OTTAWA - The Supreme Court of Canada has agreed to hear a life-support case that pits the wishes of a family of a man in a coma against the medical advice of his doctors.
The case is an appeal of a lower-court ruling that said physicians must get approval from a provincial medical board to disconnect Hassan Rasouli from a ventilator.
That ruling gave the Ontario Consent and Capacity Board the final say in taking the 59-year-old off life support.
Rasouli, a retired engineer originally from Iran, became comatose after developing bacterial meningitis following brain surgery in October 2010.
Parichehr Salasel, Rasouli's wife and substitute decision-maker, opposes the bid to remove the ventilator, saying he can still recover and that ending life support would be against his religious beliefs.
As usual, the Supreme Court gave no reasons for its decision to hear the case.
Under Ontario's Health Care Consent Act patient consent must be obtained for all treatment, and doctors can apply for a consent board decision in the case of a dispute with substitute decision makers over care decisions.
Rasouli's doctors wanted to transfer him to a palliative care plan, which would require consent.
But the Court of Appeal for Ontario ruled that since removing Rasouli's ventilator and starting a palliative program are "integrally linked," the physicians would need Salasel's consent or seek a consent board decision in order to end the life-sustaining care.

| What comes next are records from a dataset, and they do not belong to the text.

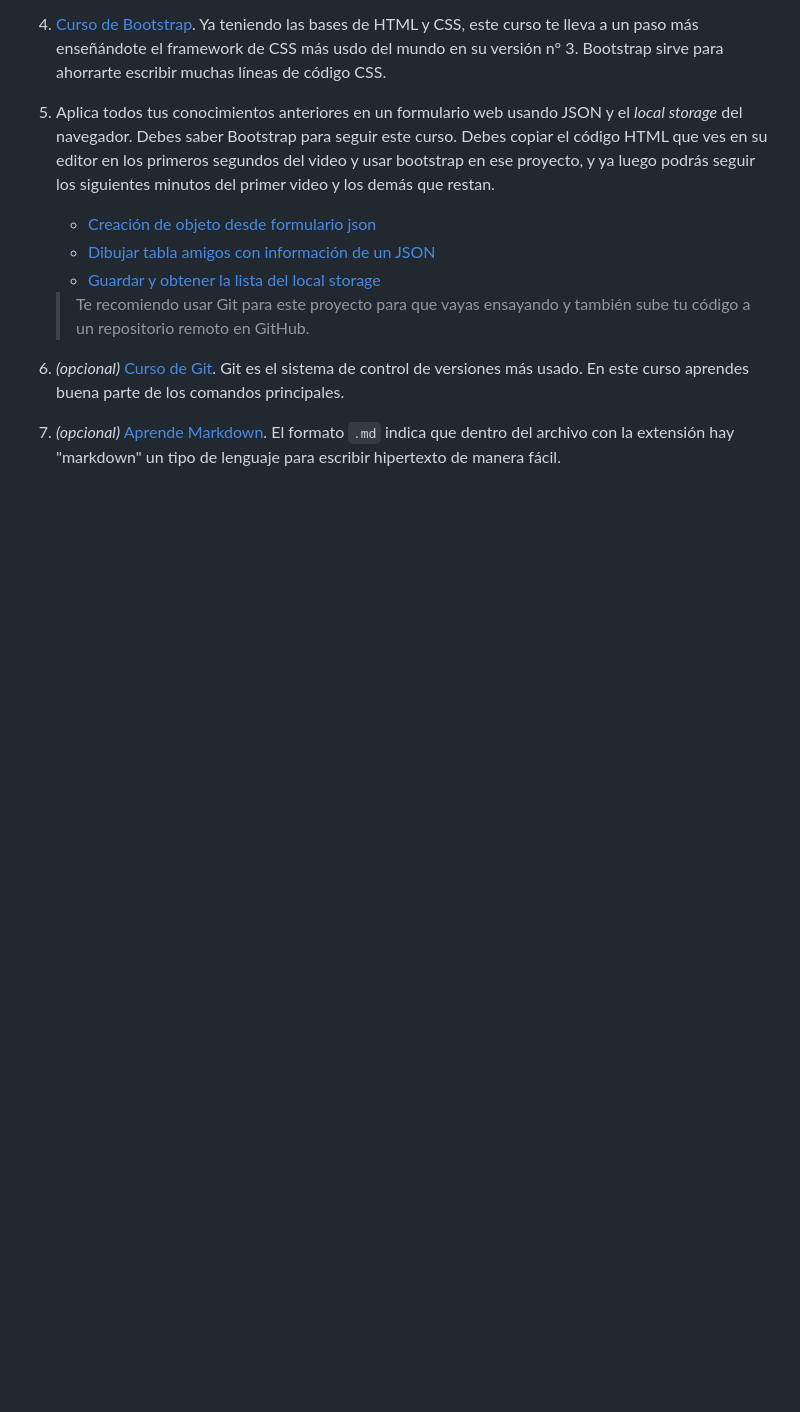
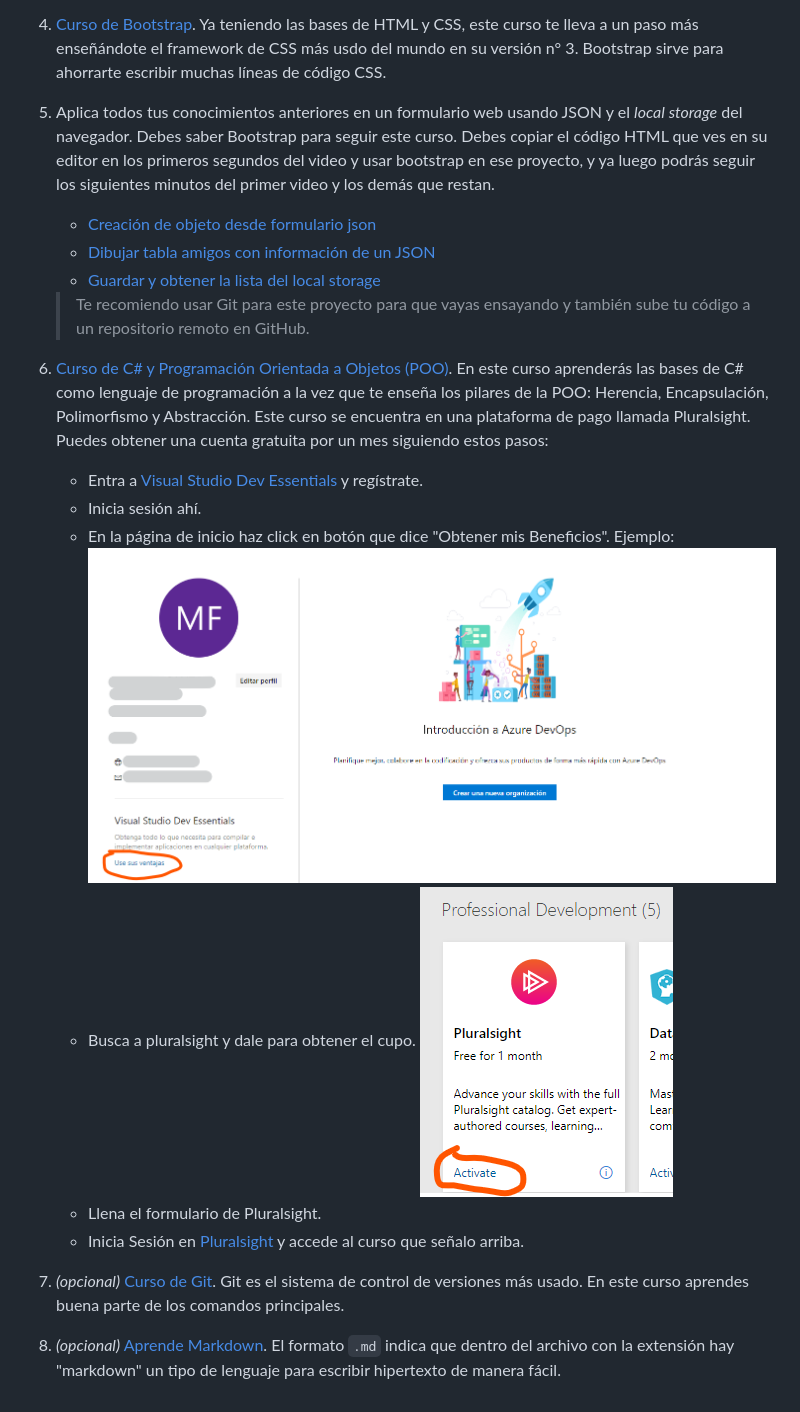
Before and after one commit to Mikhael1729/notas-de-programacion-basica, a Markdown page: Documentación.md, the part around the change. GitHub-like rendering; pictures changed too: imagenes/pluralsight.png (added), imagenes/vs_dev_essentials_beneficios.png (added); blank space fills up the shorter version.

Commit message:
feat: Add C# course in Documentacion.md

```diff
--- a/Documentación.md
+++ b/Documentación.md
@@ -35,6 +35,16 @@ Las siguientes recomendaciones son para aprender lo básico de programación y l
 
     > Te recomiendo usar Git para este proyecto para que vayas ensayando y también sube tu código a un repositorio remoto en GitHub.
 
+6. [Curso de C# y Programación Orientada a Objetos (POO)](https://app.pluralsight.com/library/courses/csharp-fundamentals-dev/table-of-contents). En este curso aprenderás las bases de C# como lenguaje de programación a la vez que te enseña los pilares de la POO: Herencia, Encapsulación, Polimorfismo y Abstracción. Este curso se encuentra en una plataforma de pago llamada Pluralsight. Puedes obtener una cuenta gratuita por un mes siguiendo estos pasos:
+
+    - Entra a [Visual Studio Dev Essentials](https://visualstudio.microsoft.com/es/dev-essentials/) y regístrate.
+    - Inicia sesión ahí.
+    - En la página de inicio haz click  en botón que dice "Obtener mis Beneficios". Ejemplo:
+    ![](imagenes/vs_dev_essentials_beneficios.png)
+    - Busca a pluralsight y dale para obtener el cupo.
+    ![](imagenes/pluralsight.png)
+    - Llena el formulario de Pluralsight.
+    - Inicia Sesión en [Pluralsight](https://app.pluralsight.com) y accede al curso que señalo arriba.
 
 5. *(opcional)* [Curso de Git](https://www.youtube.com/watch?v=jSJ8xhKtfP4&list=PLTd5ehIj0goMCnj6V5NdzSIHBgrIXckGU). Git es el sistema de control de versiones más usado. En este curso aprendes buena parte de los comandos principales.
 
```
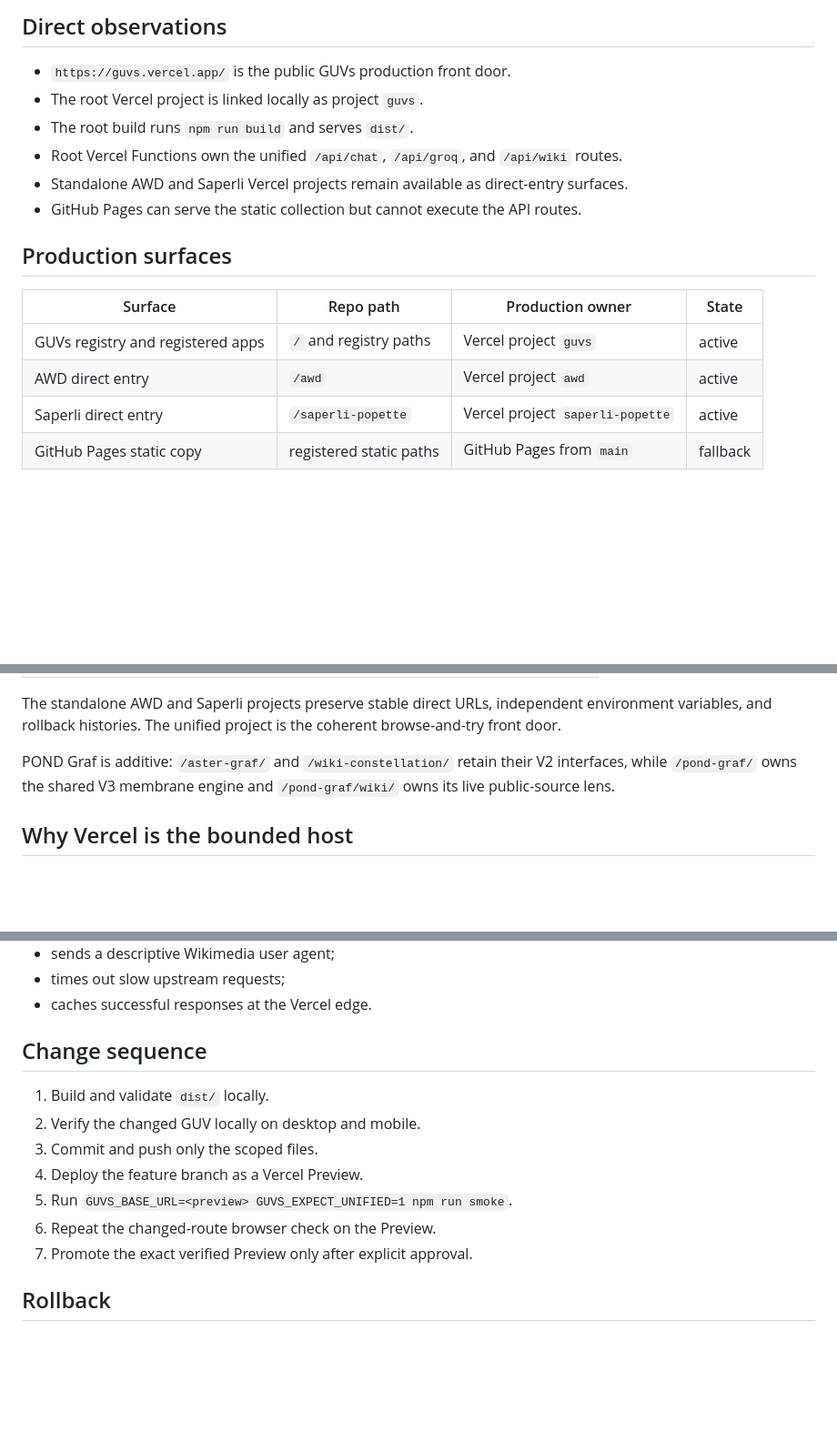
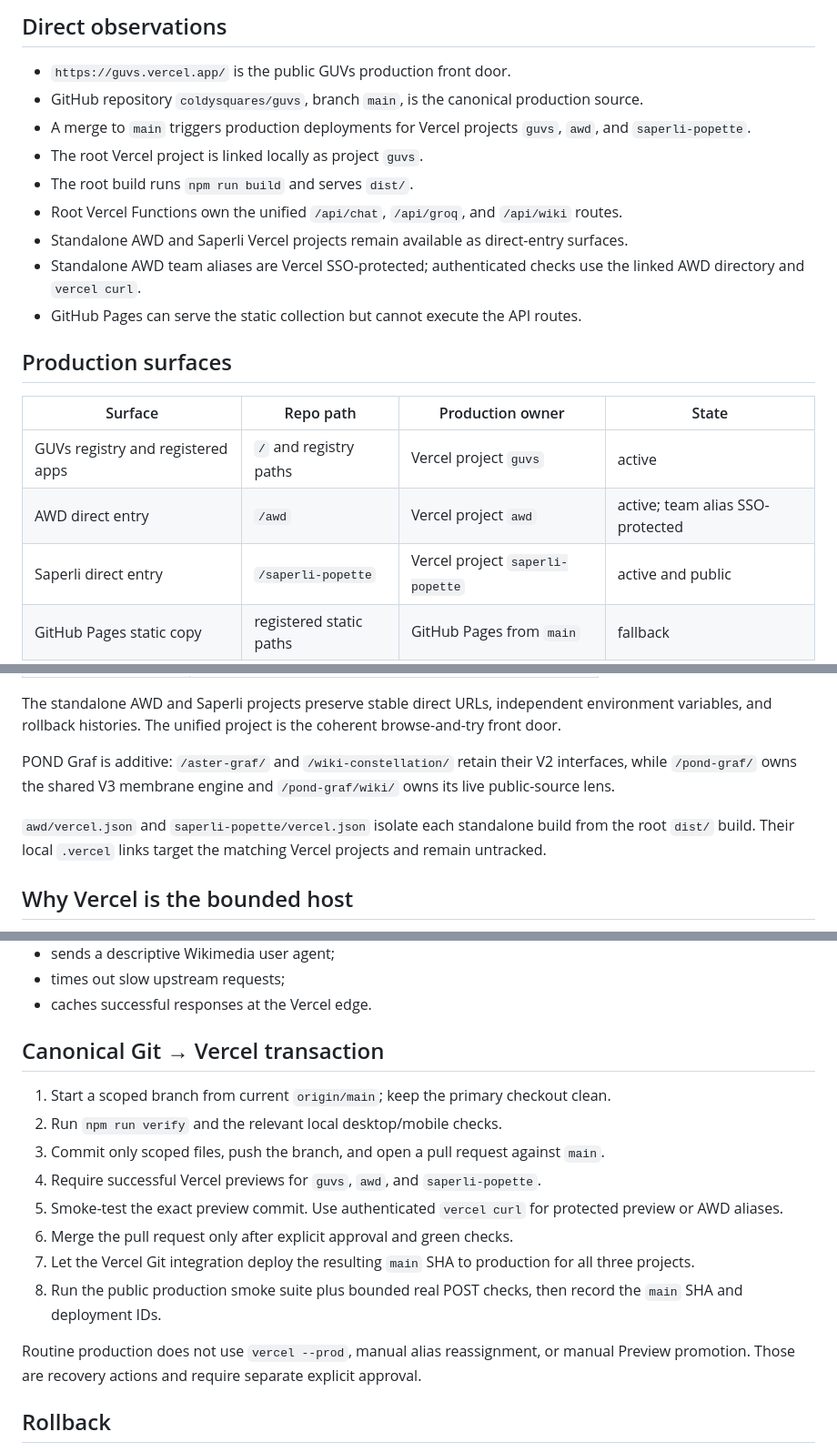
Before and after one commit to coldysquares/guvs, a Markdown page: DEPLOYMENT_ARCHITECTURE.md, 3 parts joined by grey strips. Shown at 91% size. Rendered like a GitHub page; blank space fills up the shorter version.

Commit message:
Document canonical GUV deployment transaction

```diff
--- a/DEPLOYMENT_ARCHITECTURE.md
+++ b/DEPLOYMENT_ARCHITECTURE.md
@@ -7,10 +7,13 @@ Last architecture pass: 2026-07-24.
 ## Direct observations
 
 - `https://guvs.vercel.app/` is the public GUVs production front door.
+- GitHub repository `coldysquares/guvs`, branch `main`, is the canonical production source.
+- A merge to `main` triggers production deployments for Vercel projects `guvs`, `awd`, and `saperli-popette`.
 - The root Vercel project is linked locally as project `guvs`.
 - The root build runs `npm run build` and serves `dist/`.
 - Root Vercel Functions own the unified `/api/chat`, `/api/groq`, and `/api/wiki` routes.
 - Standalone AWD and Saperli Vercel projects remain available as direct-entry surfaces.
+- Standalone AWD team aliases are Vercel SSO-protected; authenticated checks use the linked AWD directory and `vercel curl`.
 - GitHub Pages can serve the static collection but cannot execute the API routes.
 
 ## Production surfaces
@@ -18,8 +21,8 @@ Last architecture pass: 2026-07-24.
 | Surface | Repo path | Production owner | State |
 | --- | --- | --- | --- |
 | GUVs registry and registered apps | `/` and registry paths | Vercel project `guvs` | active |
-| AWD direct entry | `/awd` | Vercel project `awd` | active |
-| Saperli direct entry | `/saperli-popette` | Vercel project `saperli-popette` | active |
+| AWD direct entry | `/awd` | Vercel project `awd` | active; team alias SSO-protected |
+| Saperli direct entry | `/saperli-popette` | Vercel project `saperli-popette` | active and public |
 | GitHub Pages static copy | registered static paths | GitHub Pages from `main` | fallback |
 
 ## Unified routes
@@ -35,6 +38,8 @@ Last architecture pass: 2026-07-24.
 The standalone AWD and Saperli projects preserve stable direct URLs, independent environment variables, and rollback histories. The unified project is the coherent browse-and-try front door.
 
 POND Graf is additive: `/aster-graf/` and `/wiki-constellation/` retain their V2 interfaces, while `/pond-graf/` owns the shared V3 membrane engine and `/pond-graf/wiki/` owns its live public-source lens.
+
+`awd/vercel.json` and `saperli-popette/vercel.json` isolate each standalone build from the root `dist/` build. Their local `.vercel` links target the matching Vercel projects and remain untracked.
 
 ## Why Vercel is the bounded host
 
@@ -76,15 +81,18 @@ The Wiki adapter:
 - times out slow upstream requests;
 - caches successful responses at the Vercel edge.
 
-## Change sequence
+## Canonical Git → Vercel transaction
 
-1. Build and validate `dist/` locally.
-2. Verify the changed GUV locally on desktop and mobile.
-3. Commit and push only the scoped files.
-4. Deploy the feature branch as a Vercel Preview.
-5. Run `GUVS_BASE_URL=<preview> GUVS_EXPECT_UNIFIED=1 npm run smoke`.
-6. Repeat the changed-route browser check on the Preview.
-7. Promote the exact verified Preview only after explicit approval.
+1. Start a scoped branch from current `origin/main`; keep the primary checkout clean.
+2. Run `npm run verify` and the relevant local desktop/mobile checks.
+3. Commit only scoped files, push the branch, and open a pull request against `main`.
+4. Require successful Vercel previews for `guvs`, `awd`, and `saperli-popette`.
+5. Smoke-test the exact preview commit. Use authenticated `vercel curl` for protected preview or AWD aliases.
+6. Merge the pull request only after explicit approval and green checks.
+7. Let the Vercel Git integration deploy the resulting `main` SHA to production for all three projects.
+8. Run the public production smoke suite plus bounded real POST checks, then record the `main` SHA and deployment IDs.
+
+Routine production does not use `vercel --prod`, manual alias reassignment, or manual Preview promotion. Those are recovery actions and require separate explicit approval.
 
 ## Rollback
 
```
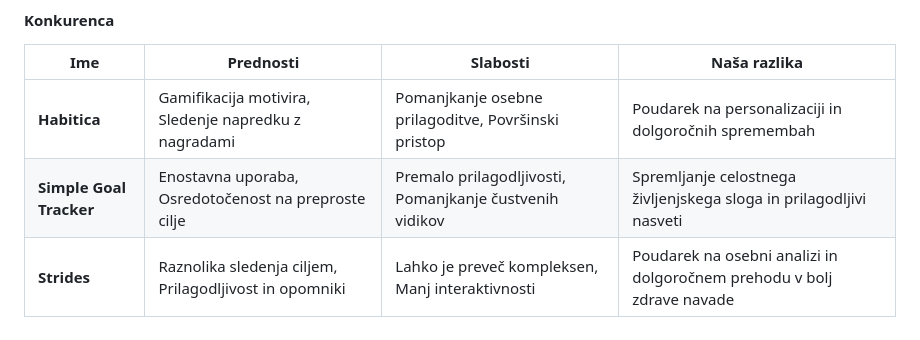
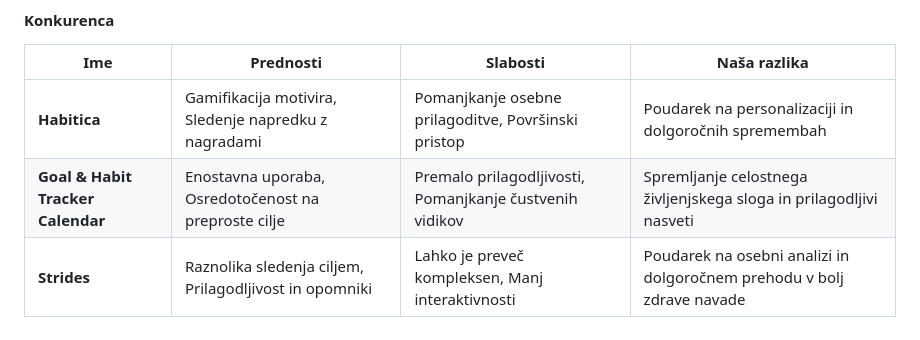
Before and after one commit to p1xelzyx/LifeRespawn, a Markdown page: README.md, the part around the change. GitHub-like rendering.

```diff
--- a/README.md
+++ b/README.md
@@ -22,5 +22,5 @@ Cilnja skupina ljudi, ki bi uporabljala to aplikacijo so vsi, ki imajo težave z
 | Ime             | Prednosti                                                                 | Slabosti                                                              | Naša razlika                                                                 |
 |-----------------|---------------------------------------------------------------------------|-----------------------------------------------------------------------|----------------------------------------------------------------------------|
 | **Habitica**    | Gamifikacija motivira, Sledenje napredku z nagradami            | Pomanjkanje osebne prilagoditve, Površinski pristop          | Poudarek na personalizaciji in dolgoročnih spremembah                   |
-| **Simple Goal Tracker** | Enostavna uporaba, Osredotočenost na preproste cilje      | Premalo prilagodljivosti, Pomanjkanje čustvenih vidikov      | Spremljanje celostnega življenjskega sloga in prilagodljivi nasveti    |
+| **Goal & Habit Tracker Calendar** | Enostavna uporaba, Osredotočenost na preproste cilje      | Premalo prilagodljivosti, Pomanjkanje čustvenih vidikov      | Spremljanje celostnega življenjskega sloga in prilagodljivi nasveti    |
 | **Strides**     | Raznolika sledenja ciljem, Prilagodljivost in opomniki           | Lahko je preveč kompleksen, Manj interaktivnosti             | Poudarek na osebni analizi in dolgoročnem prehodu v bolj zdrave navade |
```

The three-judge panel's ruling distinguished between Rasouli's case and other situations where patients do not face imminent death if treatment is withdrawn.